Every record below is to be copied exactly, with its images omitted.

*** Block opens ***

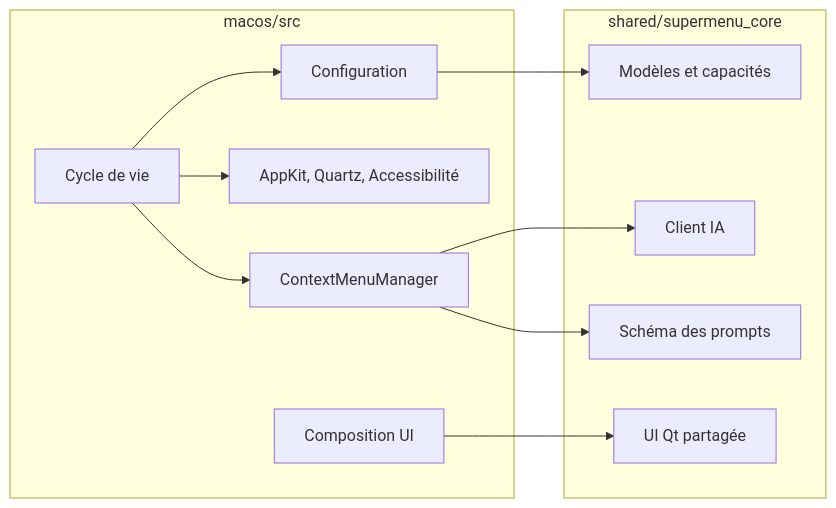
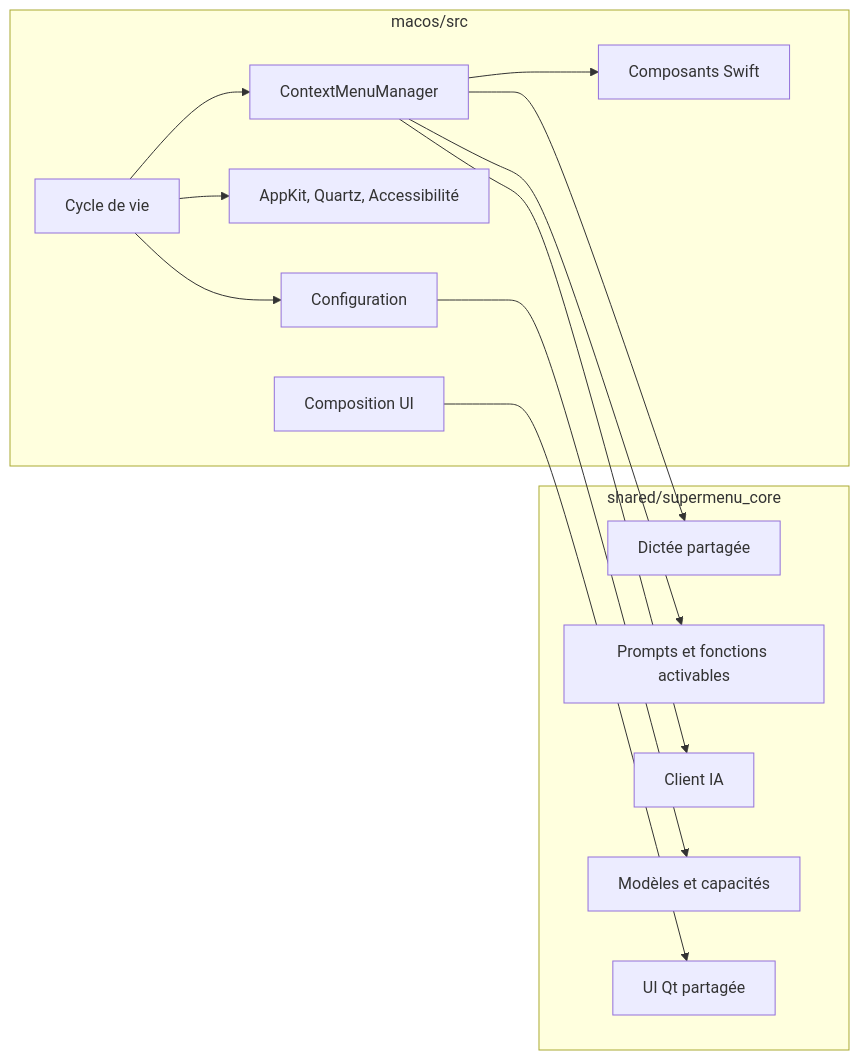
The first of 2 diagrams in macos/docs/ARCHITECTURE.md (lfpoulain/SuperMenu), drawn with Mermaid before and after one commit. The commit also changed other lines of this file and 148 other files, not shown here.

````diff
--- a/macos/docs/ARCHITECTURE.md
+++ b/macos/docs/ARCHITECTURE.md
@@ -45,25 +21,29 @@
 ```mermaid
 flowchart LR
     subgraph Shared["shared/supermenu_core"]
         Client["Client IA"]
         Models["Modèles et capacités"]
-        Prompts["Schéma des prompts"]
+        Prompts["Prompts et fonctions activables"]
+        Audio["Dictée partagée"]
         SharedUI["UI Qt partagée"]
     end
 
     subgraph Mac["macos/src"]
         Bootstrap["Cycle de vie"]
         Settings["Configuration"]
         Native["AppKit, Quartz, Accessibilité"]
         Menu["ContextMenuManager"]
         MacUI["Composition UI"]
+        Helpers["Composants Swift"]
     end
 
     Bootstrap --> Settings
     Bootstrap --> Native
     Bootstrap --> Menu
     Menu --> Client
     Menu --> Prompts
+    Menu --> Audio
+    Menu --> Helpers
     MacUI --> SharedUI
     Settings --> Models
 ```
````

*** Block closes ***

[RESULT OF THE EXERCISE]
The first of 2 diagrams in macos/docs/ARCHITECTURE.md (lfpoulain/SuperMenu), drawn with Mermaid before and after one commit. The commit also changed other lines of this file and 148 other files, not shown here.

````diff
--- a/macos/docs/ARCHITECTURE.md
+++ b/macos/docs/ARCHITECTURE.md
@@ -45,25 +21,29 @@
 ```mermaid
 flowchart LR
     subgraph Shared["shared/supermenu_core"]
         Client["Client IA"]
         Models["Modèles et capacités"]
-        Prompts["Schéma des prompts"]
+        Prompts["Prompts et fonctions activables"]
+        Audio["Dictée partagée"]
         SharedUI["UI Qt partagée"]
     end
 
     subgraph Mac["macos/src"]
         Bootstrap["Cycle de vie"]
         Settings["Configuration"]
         Native["AppKit, Quartz, Accessibilité"]
         Menu["ContextMenuManager"]
         MacUI["Composition UI"]
+        Helpers["Composants Swift"]
     end
 
     Bootstrap --> Settings
     Bootstrap --> Native
     Bootstrap --> Menu
     Menu --> Client
     Menu --> Prompts
+    Menu --> Audio
+    Menu --> Helpers
     MacUI --> SharedUI
     Settings --> Models
 ```
````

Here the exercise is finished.